Appeal, No. 34, Oct. T., 1958, by employer, from decision of Unemployment Compensation Board of Review, No. B-45233, in re claim of John H. Smith. Decision affirmed.
Frank Kingston Smith, with him Hamilton, Smith & Darmopray, for appellant.
Sydney Reuben, Assistant Attorney General, with him Thomas D. McBride, Attorney General, for appellee.
Before Rhodes, P.j., Gunther, Wright, Woodside, Ervin, and Watkins, JJ. (hirt, J., absent).
[ 186 Pa. Super. Page 417]
The claimant, John H. Smith, was denied unemployment compensation by the bureau, but the referee and the board ruled that he was eligible for compensation. The employer appealed, contending that the claimant was discharged for "willful misconduct connected with his work," which would disqualify claimant for benefits under the terms of section 402(e) of the Unemployment Compensation Law. 42 PS § 802(e).
[ 186 Pa. Super.

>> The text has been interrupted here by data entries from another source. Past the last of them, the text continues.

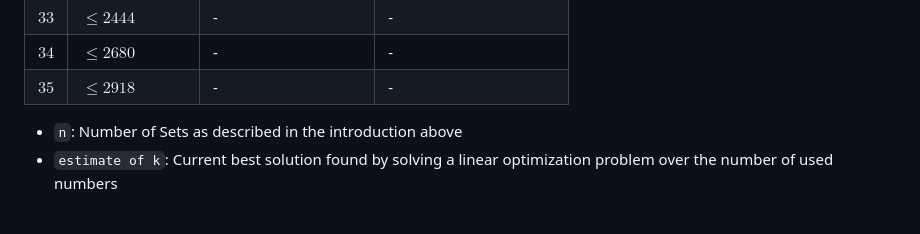
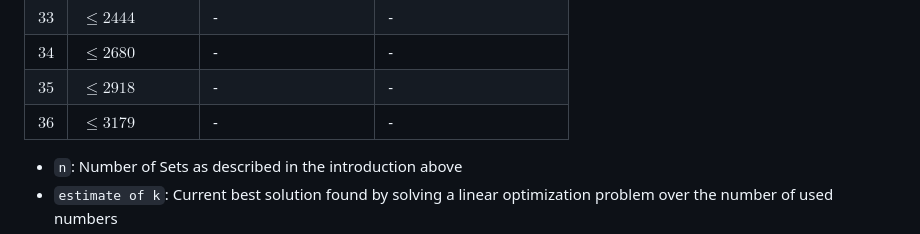
Before and after one commit to HerrPixel/A381294, a Markdown page: README.md, the part around the change. Drawn GitHub-style.

Commit message:
Added bound for n=36

```diff
--- a/README.md
+++ b/README.md
@@ -62,6 +62,7 @@ Where an upper bound for $k$ is given, it is known from a constructed solution.
 | $33$ | $\le 2444$       | -                  | -                      |
 | $34$ | $\le 2680$       | -                  | -                      |
 | $35$ | $\le 2918$       | -                  | -                      |
+| $36$ | $\le 3179$       | -                  | -                      |
 
 -   `n`:
     Number of Sets as described in the introduction above
```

Page 418]
The claimant was employed by the appellant from September 1954 to December 20, 1956. On the latter date he was taken to the hospital suffering from delirium tremens, acute toxic hepatitis and GI tract hemorrhage. The claimant's wife notified the employer of the illness. The employer thereupon sent his personal physician to the hospital to see the claimant and he continued the claimant on the payroll until after his release from the hospital. After claimant was released from the hospital, he asked for his job back, and was told he had been replaced.
There is evidence that the claimant had been drinking intoxicating liquor numerous times while working at the appellant's place of business. This was "willful misconduct connected with his work," for which the employer could have discharged him. If the claimant was discharged for this reason, he would not be entitled to unemployment compensation. Guede v. Unemployment Compensation Board, 162 Pa. Superior Ct. 479, 58 A.2d 197 (1948); Bates Unemployment Compensation Case, 171 Pa. Superior Ct. 529, 90 A.2d 379 (1952).
The question here is whether he was discharged because of his drinking during working hours, or whether he was discharged because he had become ill and the employer replaced him without giving him sufficient There is evidence to support either contention. It is, therefore, a question of fact for the board. Tronieri Unemployment Compensation Case, 164 Pa. Superior Ct. 435, 65 A.2d 426 (1949). It found for the claimant.